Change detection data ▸

= = = =

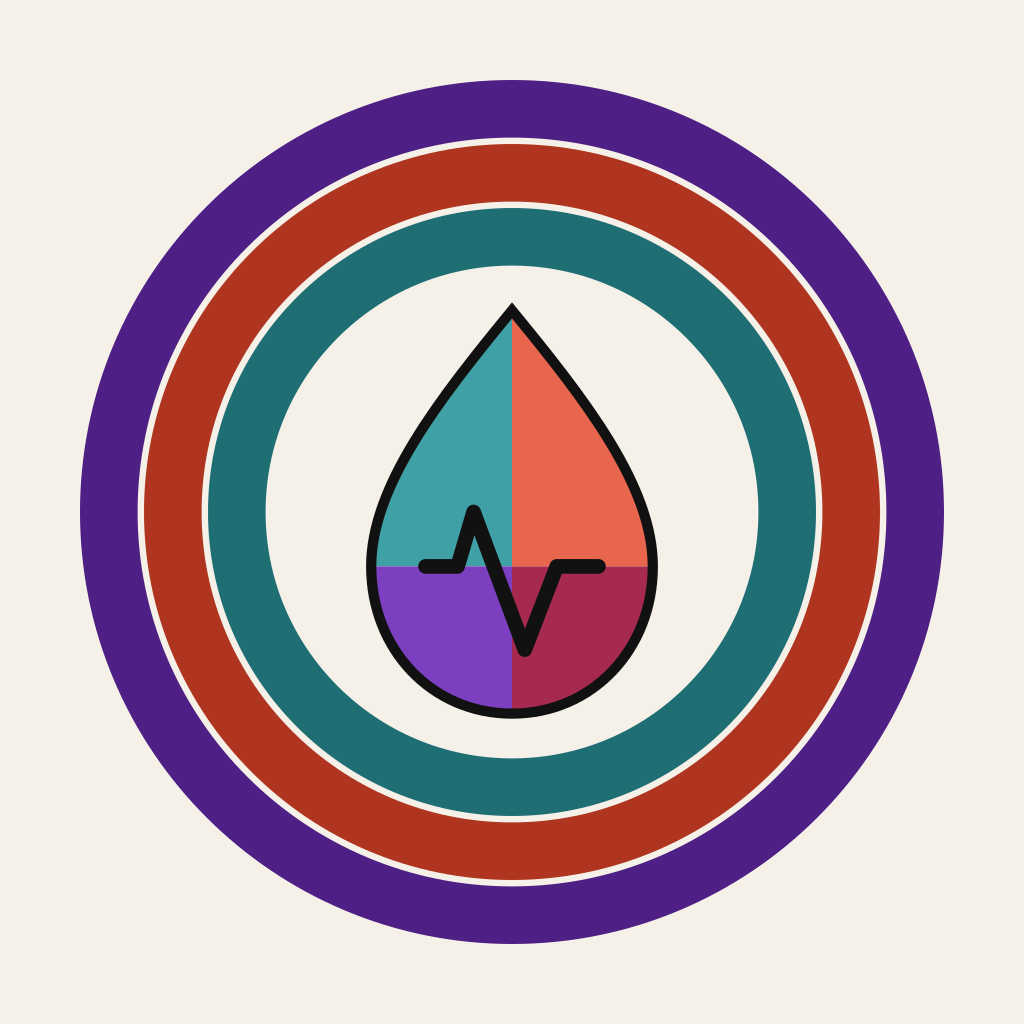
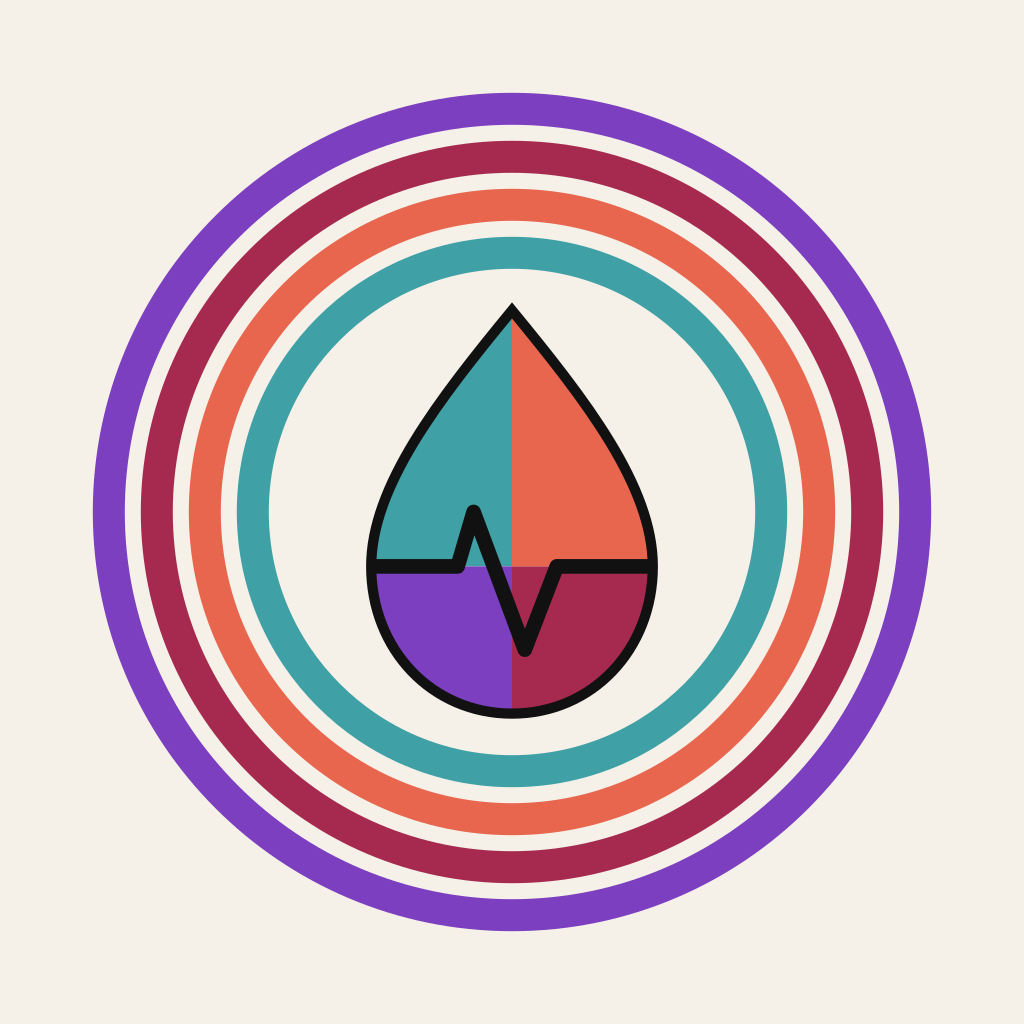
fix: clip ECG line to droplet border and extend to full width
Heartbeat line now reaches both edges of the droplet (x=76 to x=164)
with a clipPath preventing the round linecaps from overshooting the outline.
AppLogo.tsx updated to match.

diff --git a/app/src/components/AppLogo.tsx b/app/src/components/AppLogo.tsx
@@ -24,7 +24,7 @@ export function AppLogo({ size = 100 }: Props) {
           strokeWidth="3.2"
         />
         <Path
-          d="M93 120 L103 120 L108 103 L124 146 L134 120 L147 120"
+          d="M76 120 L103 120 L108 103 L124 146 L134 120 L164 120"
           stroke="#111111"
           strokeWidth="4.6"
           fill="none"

= = = =

Exercise aim ▸
Write out exactly, and only, each line from the one with "AppLogo.tsx updated to match." down to the last line of the records above.

Exercise answer ▸
AppLogo.tsx updated to match.

diff --git a/app/src/components/AppLogo.tsx b/app/src/components/AppLogo.tsx
@@ -24,7 +24,7 @@ export function AppLogo({ size = 100 }: Props) {
           strokeWidth="3.2"
         />
         <Path
-          d="M93 120 L103 120 L108 103 L124 146 L134 120 L147 120"
+          d="M76 120 L103 120 L108 103 L124 146 L134 120 L164 120"
           stroke="#111111"
           strokeWidth="4.6"
           fill="none"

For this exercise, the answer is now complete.